Latest news
Main » Washington Measles Outbreak Spreads

Washington Measles Outbreak Spreads

06 February 2019
Washington Measles Outbreak Spreads

Even now, 20 years after the blatant lies about the MMR vaccine have been disproven, many parents still would rather put their own children and the children in their communities at risk of premature death than take them to the doctor's office.

Measles is highly contagious.

When it comes to unvaccinated people, one with measles can infect from 12 to 18 others.

If you were born before 1960, there is a possibility you have had the measles infection.

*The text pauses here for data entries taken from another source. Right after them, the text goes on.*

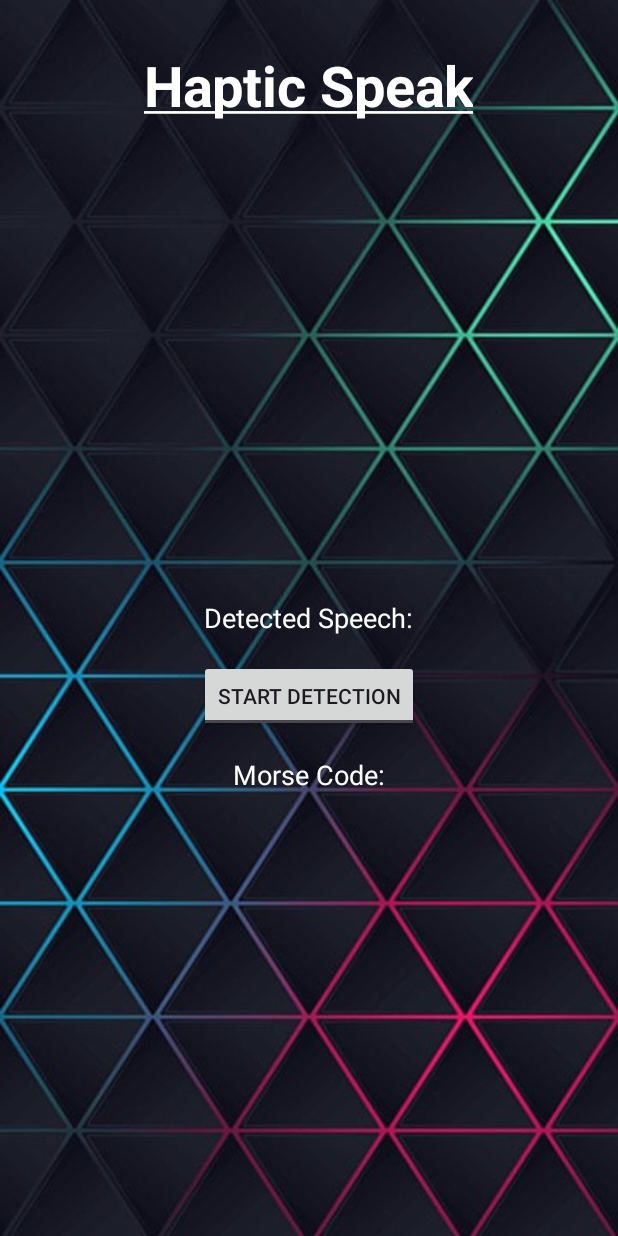
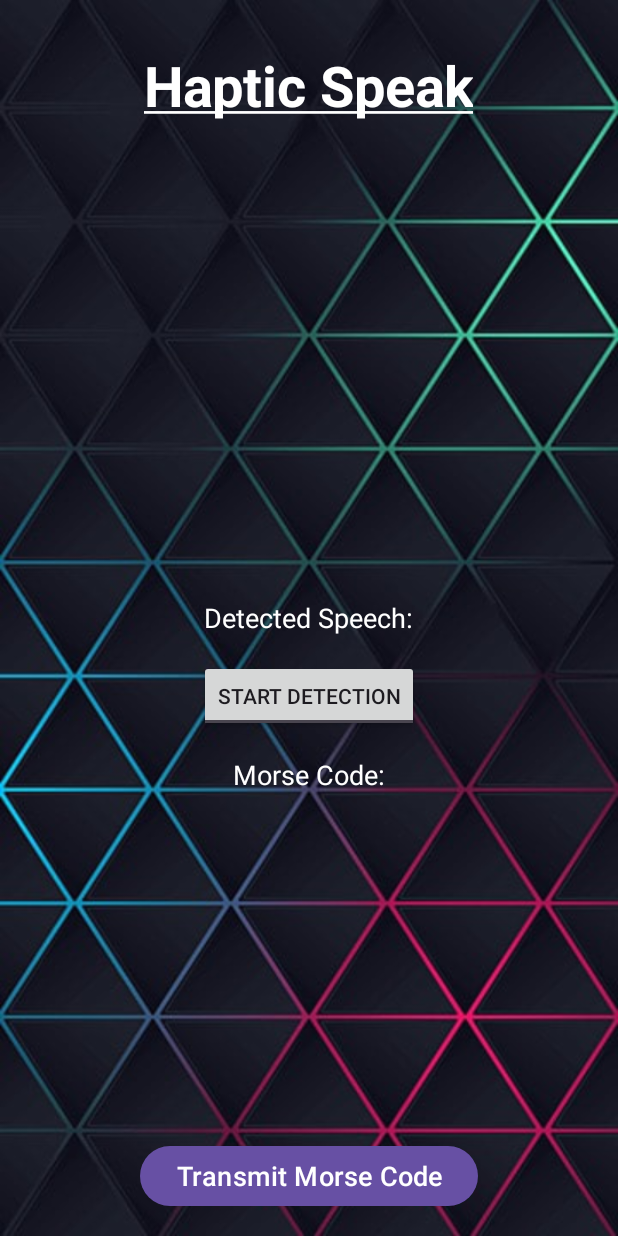
Before and after one commit to MuAbCh/HapticSpeak, an Android app: the screen it shows after launch (MainActivity), on a phone screen of 412 x 824 dp. Run offline under Robolectric (Android 15) with nearby library versions, the phone set to English and light mode, and no system bars.

Commit message:
Implemented the morse to speech

```diff
--- a/app/build.gradle.kts
+++ b/app/build.gradle.kts
@@ -46,4 +46,5 @@ dependencies {
     testImplementation("junit:junit:4.13.2")
     androidTestImplementation("androidx.test.ext:junit:1.1.5")
     androidTestImplementation("androidx.test.espresso:espresso-core:3.5.1")
+    implementation("com.google.android.material:material:1.5.0")
 }
--- a/app/src/main/AndroidManifest.xml
+++ b/app/src/main/AndroidManifest.xml
@@ -3,6 +3,7 @@
     xmlns:tools="http://schemas.android.com/tools">
     <uses-permission android:name="android.permission.RECORD_AUDIO" />
     <uses-permission android:name="android.permission.VIBRATE" />
+    <uses-permission android:name="android.permission.INTERNET" />
 
     <application
         android:allowBackup="true"
--- a/app/src/main/java/com/example/hapticspeak/MainActivity.kt
+++ b/app/src/main/java/com/example/hapticspeak/MainActivity.kt
@@ -1,36 +1,37 @@
 package com.example.hapticspeak
 
 import android.os.Bundle
-import com.google.android.material.snackbar.Snackbar
 import androidx.appcompat.app.AppCompatActivity
-import androidx.navigation.findNavController
-import androidx.navigation.ui.AppBarConfiguration
-import androidx.navigation.ui.navigateUp
-import androidx.navigation.ui.setupActionBarWithNavController
-import android.view.Menu
-import android.view.MenuItem
-import com.example.hapticspeak.databinding.ActivityMainBinding
+import androidx.core.app.ActivityCompat
+import androidx.core.content.ContextCompat
 import android.Manifest
-import android.content.Context
+import android.content.Intent
 import android.content.pm.PackageManager
 import android.speech.RecognitionListener
 import android.speech.RecognizerIntent
 import android.speech.SpeechRecognizer
 import android.widget.TextView
 import android.widget.ToggleButton
-import androidx.core.app.ActivityCompat
-import androidx.core.content.ContextCompat
-import android.content.Intent
+import com.example.hapticspeak.databinding.ActivityMainBinding
 import java.util.Locale
 import android.graphics.Typeface
 import android.graphics.Paint
+import android.widget.Button
+import android.speech.tts.TextToSpeech
+import android.speech.tts.TextToSpeech.OnInitListener
+import android.widget.Toast
 
 class MainActivity : AppCompatActivity() {
 
-    private lateinit var appBarConfiguration: AppBarConfiguration
     private lateinit var binding: ActivityMainBinding
     private lateinit var speechRecognizer: SpeechRecognizer
     private var isSpeechDetectionOn: Boolean = false
+    private lateinit var tts: TextToSpeech
+
+    private val DOT_THRESHOLD = 800 // Adjust as needed
+    private val TIME_FRAME = 1000 // Adjust as needed
+    private var tapCount = 0
+    private var lastTapTime: Long = 0
 
     override fun onCreate(savedInstanceState: Bundle?) {
         super.onCreate(savedInstanceState)
@@ -40,6 +41,13 @@ class MainActivity : AppCompatActivity() {
         // Initialize SpeechRecognizer
         speechRecognizer = SpeechRecognizer.createSpeechRecognizer(this)
         speechRecognizer.setRecognitionListener(recognitionListener)
+
+        // Initialize TextToSpeech
+        tts = TextToSpeech(this, OnInitListener { status ->
+            if (status != TextToSpeech.ERROR) {
+                tts.language = Locale.getDefault()
+            }
+        })
 
         // Request RECORD_AUDIO permission if not granted
         if (ContextCompat.checkSelfPermission(this, Manifest.permission.RECORD_AUDIO)
@@ -68,6 +76,11 @@ class MainActivity : AppCompatActivity() {
         titleTextView.textSize = 37f
         titleTextView.setTypeface(null, Typeface.BOLD)
         titleTextView.paintFlags = titleTextView.paintFlags or Paint.UNDERLINE_TEXT_FLAG
+
+        // Setup Morse code button click listener
+        binding.transmitMorseButton.setOnClickListener {
+            handleTap()
+        }
     }
 
     private fun startListening() {
@@ -86,6 +99,83 @@ class MainActivity : AppCompatActivity() {
         speechRecognizer.stopListening()
         isSpeechDetectionOn = false
     }
+
+    private fun handleTap() {
+        val currentTime = System.currentTimeMillis()
+        val timeSinceLastTap = currentTime - lastTapTime
+        if (timeSinceLastTap > TIME_FRAME) {
+            // Reset tap count if it's been too long since the last tap
+            tapCount = 0
+        }
+        tapCount++
+        translateTapToMorse(tapCount)
+        lastTapTime = currentTime
+    }
+
+    private var morseCodeBuffer = StringBuilder()
+
+    private fun translateTapToMorse(tapCount: Int) {
+        when (tapCount) {
+            1 -> {
+                // Handle dot (.) in Morse code
+                // Example: Add dot to Morse code buffer
+                morseCodeBuffer.append('.')
+            }
+            2 -> {
+                // Handle dash (-) in Morse code
+                // Example: Add dash to Morse code buffer
+                morseCodeBuffer.append('-')
+            }
+            3 -> {
+                // Handle space ( ) in Morse code
+                // Example: Add space to Morse code buffer
+                // Translate accumulated Morse code to English and speak it
+                speakMorseCode(translateMorseToEnglish(morseCodeBuffer.toString()))
+                // Clear Morse code buffer for next word
+                morseCodeBuffer.clear()
+            }
+        }
+    }
+
+    // Function to speak Morse code translation
+    private fun speakMorseCode(morseCode: String) {
+        // Translate Morse code to English alphabets
+        val englishText = translateMorseToEnglish(morseCode)
+        // Check if text-to-speech is initialized
+        if (::tts.isInitialized) {
+            // Speak the translated English alphabets
+            tts.speak(englishText, TextToSpeech.QUEUE_FLUSH, null, null)
+        }
+    }
+
+    private fun translateMorseToEnglish(morseCode: String): String {
+        val morseToEnglishMap = mapOf(
+            ".-" to "A", "-..." to "B", "-.-." to "C", "-.." to "D", "." to "E",
+            "..-." to "F", "--." to "G", "...." to "H", ".." to "I", ".---" to "J",
+            "-.-" to "K", ".-.." to "L", "--" to "M", "-." to "N", "---" to "O",
+            ".--." to "P", "--.-" to "Q", ".-." to "R", "..." to "S", "-" to "T",
+            "..-" to "U", "...-" to "V", ".--" to "W", "-..-" to "X", "-.--" to "Y",
+            "--.." to "Z",
+            "-----" to "0", ".----" to "1", "..---" to "2", "...--" to "3", "....-" to "4",
+            "....." to "5", "-...." to "6", "--..." to "7", "---.." to "8", "----." to "9",
+            "/" to " " // Use '/' as a word separator in Morse code
+        )
+
+        val words = morseCode.split(" / ")
+        val englishStringBuilder = StringBuilder()
+
+        for (word in words) {
+            val characters = word.split(" ")
+            for (character in characters) {
+                val englishChar = morseToEnglishMap[character]
+                englishStringBuilder.append(englishChar ?: "")
+            }
+            englishStringBuilder.append(" ") // Add space between words
+        }
+
+        return englishStringBuilder.toString().trim()
+    }
+
 
     private val recognitionListener = object : RecognitionListener {
         override fun onResults(results: Bundle?) {
@@ -131,75 +221,34 @@ class MainActivity : AppCompatActivity() {
         override fun onEvent(eventType: Int, params: Bundle?) {}
     }
 
-
     override fun onDestroy() {
         super.onDestroy()
         // Release SpeechRecognizer resources
         speechRecognizer.destroy()
+        // Release TextToSpeech resources
+        if (::tts.isInitialized) {
+            tts.stop()
+            tts.shutdown()
+        }
     }
-
-// Commented out the code related to vibration
-    /*
-        private fun convertToMorseAndVibrate(detectedSpeech: String) {
-            // Morse code mapping
-            val morseCodeMap = mapOf(
-                'A' to ".-", 'B' to "-...", 'C' to "-.-.", 'D' to "-..", 'E' to ".", 'F' to "..-.",
-                'G' to "--.", 'H' to "....", 'I' to "..", 'J' to ".---", 'K' to "-.-", 'L' to ".-..",
-                'M' to "--", 'N' to "-.", 'O' to "---", 'P' to ".--.", 'Q' to "--.-", 'R' to ".-.",
-                'S' to "...", 'T' to "-", 'U' to "..-", 'V' to "...-", 'W' to ".--", 'X' to "-..-",
-                'Y' to "-.--", 'Z' to "--..",
-                '0' to "-----", '1' to ".----", '2' to "..---", '3' to "...--", '4' to "....-",
-                '5' to ".....", '6' to "-....", '7' to "--...", '8' to "---..", '9' to "----.",
-                ' ' to "/" // Use '/' as a word separator in Morse code
-            )
-
-            // Vibration patterns (example durations in milliseconds)
-            val dotDuration = 100L
-            val dashDuration = 300L
-            val interSymbolPause = 100L
-            val interLetterPause = 300L
-
-            val vibrator = context.getSystemService(VIBRATOR_SERVICE) as Vibrator?
-
-            for (char in detectedSpeech.upperCase()) {
-                val morseCode = morseCodeMap[char] ?: continue // Skip unknown characters
-
-                for (symbol in morseCode) {
-                    when (symbol) {
-                        '.' -> vibrator.vibrate(dotDuration)
-                        '-' -> vibrator.vibrate(dashDuration)
-                    }
-                    Thread.sleep(interSymbolPause)
-                }
-
-                Thread.sleep(interLetterPause)
-            }
-        }
-        */
 
     companion object {
         private const val RECORD_AUDIO_PERMISSION_CODE = 101
     }
 
-    override fun onCreateOptionsMenu(menu: Menu): Boolean {
-        // Inflate the menu; this adds items to the action bar if it is present.
-        menuInflater.inflate(R.menu.menu_main, menu)
-        return true
-    }
-
-    override fun onOptionsItemSelected(item: MenuItem): Boolean {
-        // Handle action bar item clicks here. The action bar will
-        // automatically handle clicks on the Home/Up button, so long
-        // as you specify a parent activity in AndroidManifest.xml.
-        return when (item.itemId) {
-            R.id.action_settings -> true
-            else -> super.onOptionsItemSelected(item)
-        }
-    }
-
-    override fun onSupportNavigateUp(): Boolean {
-        val navController = findNavController(R.id.nav_host_fragment_content_main)
-        return navController.navigateUp(appBarConfiguration)
-                || super.onSupportNavigateUp()
-    }
+//    override fun onCreateOptionsMenu(menu: Menu): Boolean {
+//        // Inflate the menu; this adds items to the action bar if it is present.
+//        menuInflater.inflate(R.menu.menu_main, menu)
+//        return true
+//    }
+//
+//    override fun onOptionsItemSelected(item: MenuItem): Boolean {
+//        // Handle action bar item clicks here. The action bar will
+//        // automatically handle clicks on the Home/Up button, so long
+//        // as you specify a parent activity in AndroidManifest.xml.
+//        return when (item.itemId) {
+//            R.id.action_settings -> true
+//            else -> super.onOptionsItemSelected(item)
+//        }
+//    }
 }
--- a/app/src/main/res/layout/activity_main.xml
+++ b/app/src/main/res/layout/activity_main.xml
@@ -1,5 +1,4 @@
 <?xml version="1.0" encoding="utf-8"?>
-
 <RelativeLayout xmlns:android="http://schemas.android.com/apk/res/android"
     xmlns:tools="http://schemas.android.com/tools"
     android:layout_width="match_parent"
@@ -51,4 +50,19 @@
         android:layout_centerHorizontal="true"
         android:layout_marginTop="16dp"/>
 
+    <!-- Transmit Morse Code Button -->
+    <Button
+        android:id="@+id/transmitMorseButton"
+        android:layout_width="wrap_content"
+        android:layout_height="wrap_content"
+        android:layout_alignParentBottom="true"
+        android:layout_centerHorizontal="true"
+        android:layout_marginTop="16dp"
+        android:paddingStart="24dp"
+        android:paddingEnd="24dp"
+        android:text="Transmit Morse Code"
+        android:textColor="@android:color/white"
+        android:textSize="18sp"
+        android:onClick="transmitMorseCode" />
+
 </RelativeLayout>
```
Also changed, not shown: app/src/main/res/drawable/pushmorse.png (added).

"Luckily we have a vaccine that works very well, the measles, mumps, rubella vaccine, it's a childhood given vaccine. Lack of vaccination equals increased opportunity for disease outbreak". Washington and NY, which has seen about 200 people infected with measles in recent months, are the only states with current outbreaks, the agency says. High fever, rash all over the body, stuffy nose and reddened eyes are typical measles symptoms, though these usually disappear without treatment within two or three weeks.

This adds to the national measles outbreak seen across the county. Recently, and closer to Chambers County, three cases of measles were reported in Atlanta, with two cases were confirmed January 13 and the most recent on January 26.

Five measles cases were reported in Harris, Montgomery and Galveston country earlier this week. According to a report by the Centers for Disease Control, an estimated 100,000 young children had not had a vaccination against any of the 14 diseases for which shots are recommended.

A person with measles will themselves be most infectious to others in the period four days before and after the rash appears.

There had been studies that show that parents consider HCPs as the most important source of information when deciding whether their child should be given a vaccine.

"These outbreaks are associated with travelers who brought measles back from Israel and Ukraine, where large measles outbreaks are occurring", the CDC says. However, there are still means to regain the momentum to continue and strongly support the routine immunization of children to protect them from acquiring vaccine-preventable diseases. Two does are about 97 percent effective.

Washington and OR are among 17 states that allow some type of non-medical exemption for vaccines for "personal, moral OR other beliefs", according to the National Conference of State Legislatures. They're also confirming that one of the known cases involves a person who had one dose of the MMR vaccine, but not the second. Serious complications include brain swelling that can cause blindness or deafness and pneumonia.